Six water molecules have been used for microsolvation to outline a hydrogen bonded network around complexes of ethylene epoxide with nucleotide bases adenine (EAw), guanine (EGw) and cytosine (ECw). These models have been developed with the MPWB1K-PCM/6-311++G(3df,2p)//MPWB1K/6-31+G(d,p) level of DFT method and calculated SN2 type ring opening of the epoxide due to amino group of the nucleotide bases, viz. the N6 position of adenine, N2 position of guanine and N4 position of cytosine. Activation energy (E act) for the ring opening was found to be 28.06, 28.64, and 28.37 kcal mol-1 respectively for EAw, EGw and ECw. If water molecules were not used, the reactions occurred at considerably high value of Eact, viz. 53.51 kcal mol-1 for EA, 55.76 kcal mol-1 for EG and 56.93 kcal mol-1 for EC. The ring opening led to accumulation of negative charge on the developing alkoxide moiety and the water molecules around the charge localized regions showed strong hydrogen bond interactions to provide stability to the intermediate systems EAw-1, EGw-1 and ECw-1. This led to an easy migration of a proton from an activated water molecule to the alkoxide moiety to generate a hydroxide. Almost simultaneously, a proton transfer chain reaction occurred through the hydrogen bonded network of water molecules and resulted in the rupture of one of the N-H bonds of the quaternized amino group. The highest value of Eact for the proton transfer step of the reaction was 2.17 kcal mol-1 for EAw, 2.93 kcal mol -1 for EGw and 0.02 kcal mol-1 for ECw. Further, the overall reaction was exothermic by 17.99, 22.49 and 13.18 kcal mol-1 for EAw, EGw and ECw, respectively, suggesting that the reaction is irreversible. Based on geometric features of the epoxide-nucleotide base complexes and the energetics, the highest reactivity is assigned for adenine followed by cytosine and guanine. Epoxide-mediated damage of DNA is reported in the literature and the present results suggest that hydrated DNA bases become highly SN2 active on epoxide systems and the occurrence of such reactions can inflict permanent damage to the DNA.

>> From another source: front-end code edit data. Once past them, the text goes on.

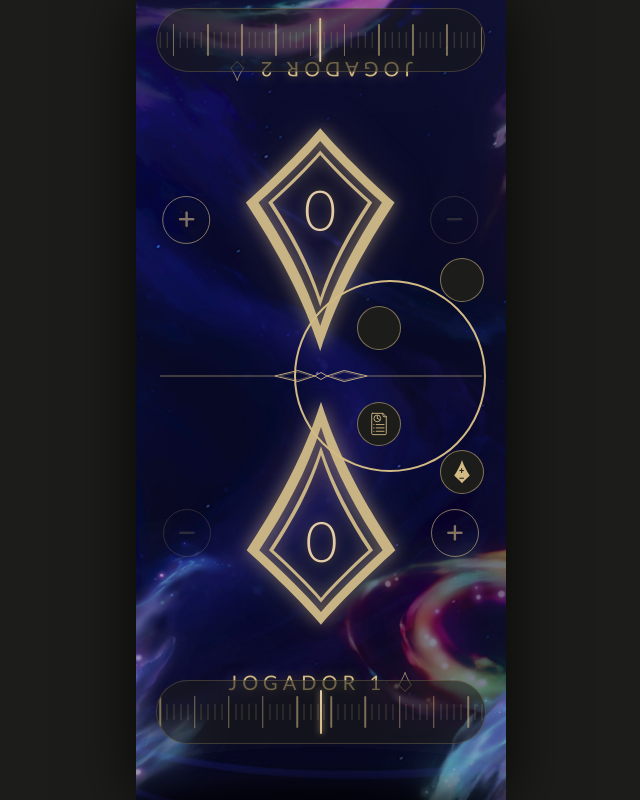
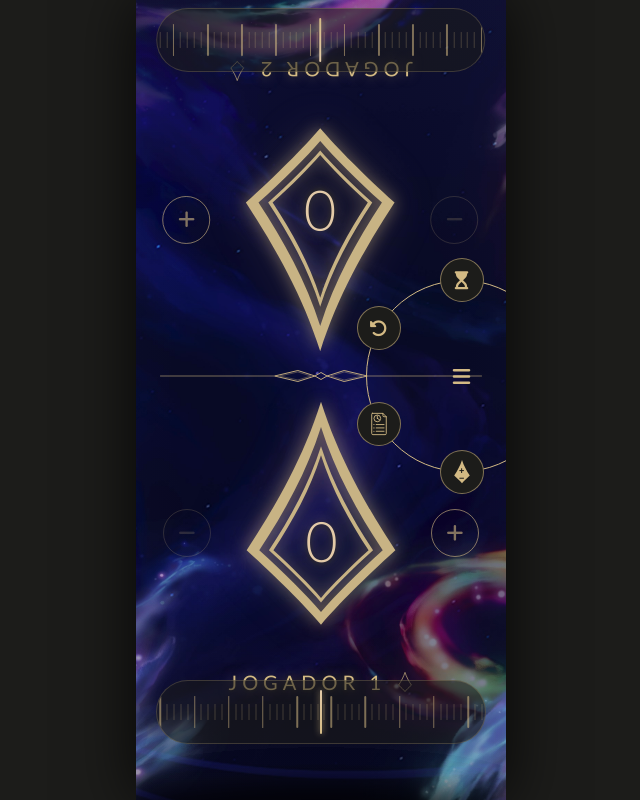
Before and after one commit to vomoura/lore-counter, a website: page index.html in a window 1280 px wide. Both pictures are taken after a click on the button 780 px from the left and 376 px from the top of the page. Shown: the whole page, without its empty margins (319-959 px from the left). Drawn offline with Linux system fonts and the light colour scheme.

Commit message:
v2.0.0: FAB menu, timer, MD1/MD3, win pips, restart/concede, offline complete

```diff
--- a/app.js
+++ b/app.js
@@ -316,24 +316,33 @@
 // ── Hamburger FAB menu ────────────────────────────────────────────────────
 const btnHamburger = document.getElementById('btnHamburger');
 const fabMenu      = document.getElementById('fabMenu');
+const fabRing      = document.getElementById('fabRing');
 let fabOpen = false;
 
 function closeFabMenu() {
   fabOpen = false;
   fabMenu.classList.remove('open');
   btnHamburger.classList.remove('open');
+  fabRing.classList.remove('open');
 }
 
 btnHamburger.addEventListener('click', () => {
   fabOpen = !fabOpen;
   fabMenu.classList.toggle('open', fabOpen);
   btnHamburger.classList.toggle('open', fabOpen);
+  fabRing.classList.toggle('open', fabOpen);
 });
 
-// Close FAB if clicking outside
+// Close FAB if clicking outside or on the ring
 document.addEventListener('pointerdown', e => {
   if (!fabOpen) return;
-  if (!btnHamburger.contains(e.target) && !fabMenu.contains(e.target)) closeFabMenu();
+  // If clicking the hamburger button itself, let its click handler handle it
+  if (btnHamburger.contains(e.target)) return;
+  if (!fabMenu.contains(e.target)) closeFabMenu();
+});
+
+fabRing.addEventListener('click', () => {
+  if (fabOpen) closeFabMenu();
 });
 
 // ── Restart sheet ─────────────────────────────────────────────────────────
--- a/assets/fa.css
+++ b/assets/fa.css
@@ -34,3 +34,6 @@
 .fa-square::before       { content: "\f0c8"; }
 .fa-square-check::before { content: "\f14a"; }
 .fa-arrow-up-from-bracket::before { content: "\e09a"; }
+.fa-bars::before         { content: "\f0c9"; }
+.fa-hourglass-start::before { content: "\f251"; }
+.fa-arrow-rotate-left::before { content: "\f2ea"; }
--- a/index.html
+++ b/index.html
@@ -91,6 +91,9 @@
     <button class="btn-history" id="btnHistory" aria-label="Histórico" style="display:none">
       <i class="fa-solid fa-clock-rotate-left"></i>
     </button>
+
+    <!-- Expanding ring (behind hamburger) -->
+    <div class="fab-ring" id="fabRing"></div>
 
     <!-- Hamburger menu button -->
     <button class="btn-hamburger" id="btnHamburger" aria-label="Menu">
--- a/package.json
+++ b/package.json
@@ -1,6 +1,6 @@
 {
   "name": "lore-counter",
-  "version": "1.2.0",
+  "version": "2.0.0",
   "description": "Disney Lorcana Lore Counter PWA",
   "scripts": {
     "start": "npx serve . -l 3000"
--- a/style.css
+++ b/style.css
@@ -346,24 +346,46 @@
   color: #D3BA84;
   font-size: 20px;
   -webkit-tap-highlight-color: transparent;
-  transition: width 0.35s cubic-bezier(0.34,1.56,0.64,1),
-              height 0.35s cubic-bezier(0.34,1.56,0.64,1),
-              background 0.35s ease,
-              border-color 0.35s ease,
-              border-width 0.35s ease,
-              transform 0.35s ease;
+  transition: background 0.35s ease, border-color 0.3s ease;
 }
 
 .btn-hamburger.open {
-  width: 192px;
-  height: 192px;
   background: transparent;
-  border: 2px solid #D3BA84;
-  transform: translateY(-50%);
+  border-color: transparent;
 }
 
 .btn-hamburger:active:not(.open) {
   transform: translateY(-50%) scale(0.88);
+}
+
+/* Remove pseudo-element — ring is now a sibling div */
+.btn-hamburger::before { display: none; }
+
+/* ── FAB ring (expands behind hamburger) ── */
+.fab-ring {
+  position: absolute;
+  right: 44px;   /* 20 + (192-48)/2 = 20+72 = 92 → center at right:44 */
+  top: 50%;
+  width: 0px;
+  height: 0px;
+  border-radius: 50%;
+  border: 1.5px solid rgba(211, 186, 132, 0);
+  transform: translateY(-50%);
+  z-index: 7;
+  pointer-events: none;
+  transition: width 0.35s cubic-bezier(0.34, 1.1, 0.64, 1),
+              height 0.35s cubic-bezier(0.34, 1.1, 0.64, 1),
+              right 0.35s cubic-bezier(0.34, 1.1, 0.64, 1),
+              border-color 0.35s ease;
+}
+
+.fab-ring.open {
+  width: 192px;
+  height: 192px;
+  right: -52px;
+  border-color: #D3BA84;
+  pointer-events: all;
+  cursor: pointer;
 }
 
 /* ── FAB menu (circular) ── */
@@ -375,7 +397,7 @@
   width: 48px;
   height: 48px;
   transform: translateY(-50%);
-  z-index: 9;
+  z-index: 11;
   pointer-events: none;
 }
 
--- a/sw.js
+++ b/sw.js
@@ -1,4 +1,4 @@
-const CACHE_NAME = 'lore-counter-v12';
+const CACHE_NAME = 'lore-counter-v13';
 const BASE = '/lore-counter';
 const ASSETS = [
   `${BASE}/`,
```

ASJC Scopus subject areas
- Physical and Theoretical Chemistry
- Organic Chemistry